- In Heart of Steel, Alistair has a mechanical eye that glows either blue (when he's calm or happy), red (when he's angry) or green (when he is using nightvision).
Live Action TV
- In Battlestar Galactica and its remake, the eye of each Cylon glows.
- Animal Zords in Super Sentai and Power Rangers have glowing eyes, as do the Megazords.
- In Kamen Rider, many Riders have eyepieces that light up, though circumstances for doing so differ. No matter when or if a Rider's eyepieces usually light, when morphing at the same time as Kamen Rider Decade, the eyepieces will flash when the transformation sequence finishes, right alongside Decade, whose eyepieces always do.

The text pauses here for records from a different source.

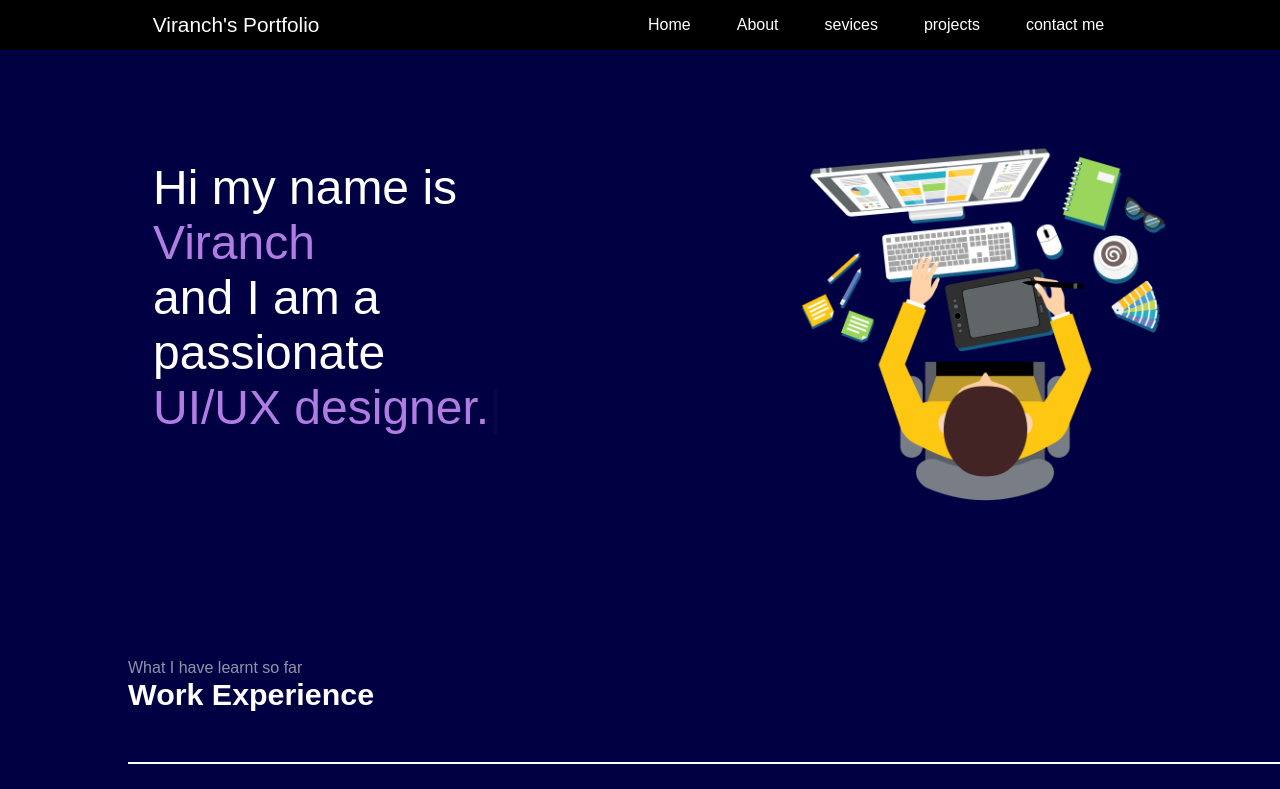
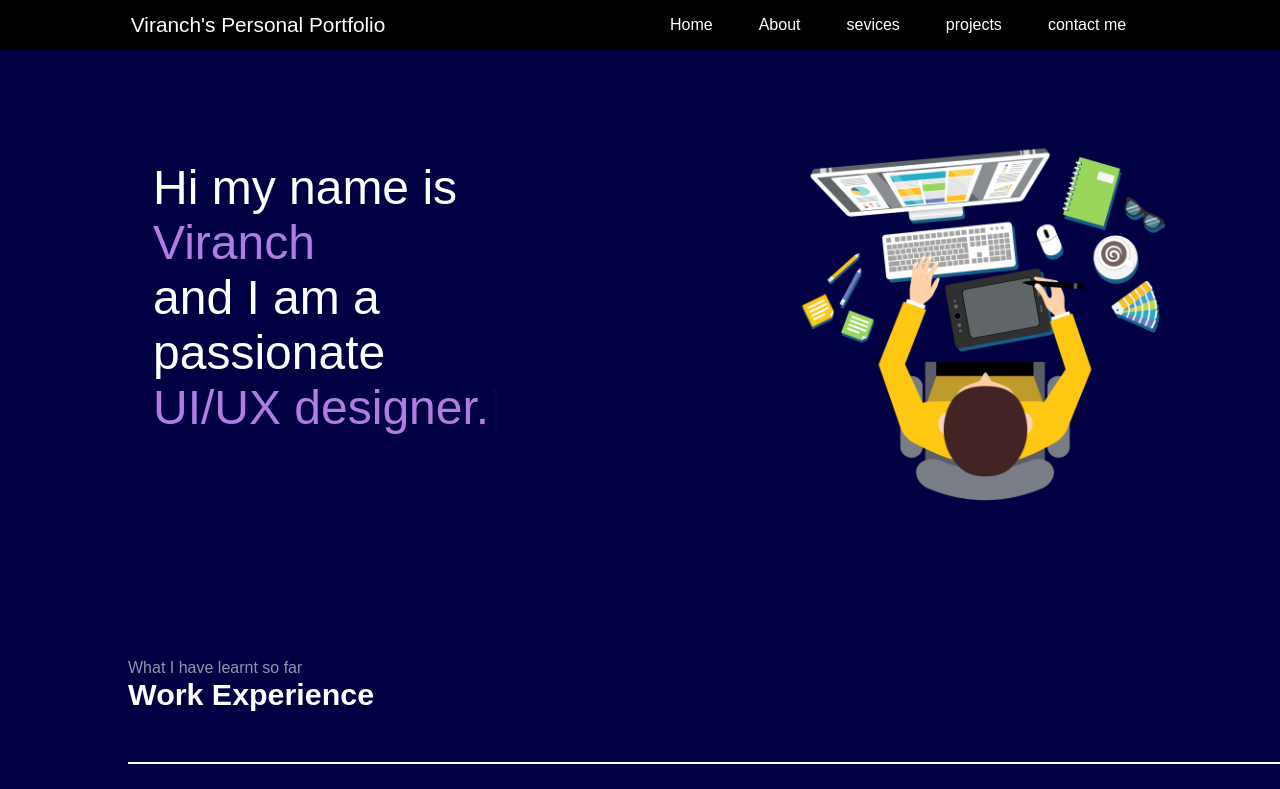
Before and after one commit to Viranch-Rewaskar/portfolio-website, a plain HTML site: page index.html in a window 1280 px wide. Shown: the top 789 px of the page. Drawn offline with nearby package versions, Linux system fonts and the light colour scheme; a web font is replaced by a local one.

Commit message:
changed header

```diff
--- a/index.html
+++ b/index.html
@@ -146,7 +146,7 @@
 <body>
     <header>
         <nav>
-            <div class="left">Viranch's Portfolio</div>
+            <div class="left">Viranch's Personal Portfolio</div>
             <div class="right">
                 <ul>
                     <li><a href="/">Home</a></li>
```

- In BattleTech, the Atlas II (and sometimes the standard Atlas) Battlemech is depicted with glowing red eyes in its white skull-shaped head. Depending on the model/variant number, the cockpit is either housed in one eye (sometimes with the other being the housing for a laser) or the nose. The Cyclops (take a wild guess as to what it looks like) likewise is typically equipped with a glowing eye.
- Many of the Robomen in Rocket Age who have eyes tend to have either glowing slits or bulbs in the art.
- Most characters in BIONICLE. On the toys, this is usually represented by transparent pieces, but in the animated media the eyes are given a definite glow. Though a fair number of 2006 sets did come with functioning light-up eyes.
- Not uncommon in the Transformers franchise. Often represented in the toys via translucent plastic with a "lightpiping" effect, though some larger toys with electronic gimmicks do have light-up eyes.
- In Portal, the machine gun turrets, the personality cores, and GLaDOS all have glowing eyes.
- Mass Effect uses glowing eyes for both the geth and generic security robots. Useful for lighting up when the unit activates. More subtly, the Illusive Man has glowing, blue cybernetic eyes. Also, as a result of his/her rebirth, Shepard can get glowing red eyes, but only with a high Renegade score.
- In Kingdom of Loathing, a MagiTechMechaMech's eye will even continue to glow when severed.
- Robots in Stealth Bastard have these.
- Most of the robots in Binary Domain have these. Hollow Children do too when they are being controlled by the Amada A.I.
- Most robots in Team Fortress 2's Mann vs. Machine mode have them, except for the Pyro robots and the Demoman Robot, who has a single eye.
- In the fourth Super Smash Bros., Mega Man (Classic)'s eyes are basically LED screens (with the eyes being merely pictures on them).
- PlanetSide 2 has glowing red eyes on many of the Terran Republic's Cool Helmets. Their MAX Powered Armor suits in particular always have glowing eyes◊.
- In the MechWarrior series, the Atlas battlemech is often equipped with glowing eyes in its Skull for a Head cockpit, often coinciding with it being a mounting point for Eye Beams. The Cyclops in the Freeware Game re-release of Mechwarrior 4: Mercenaries had a glowing Cyber Cyclops head that was the mounting point for a laser cannon.
- Elliot Sinclair's robots in The Journeyman Project have huge, glowing, cycloptic visual sensors that dominate their heads. The remake Pegasus Prime ups this by brightening the glare they give off, and showing that Agent 5 can still see this with his eyepiece, even when one of them morphs into a complete human disguise.
- In Archer, after being recontruscted by Dr. Krieger, Katya gets one of these. When sleeping with Archer, he gets annoyed at how bright they are.
- In Futurama, Hermes Conrad ends up with Cylon eyes on his face after several upgrades. Despite the modesty bedsheet, we learn that he also has one down below.
- Transformers Prime stands out amongst other entries in the Transformers franchise for the sheer variety of eye designs. Every character has their own unique design, usually incorporating a black ring on glowing colour or the reverse to approximate a human iris, which greatly assists in facial recognition by the audience.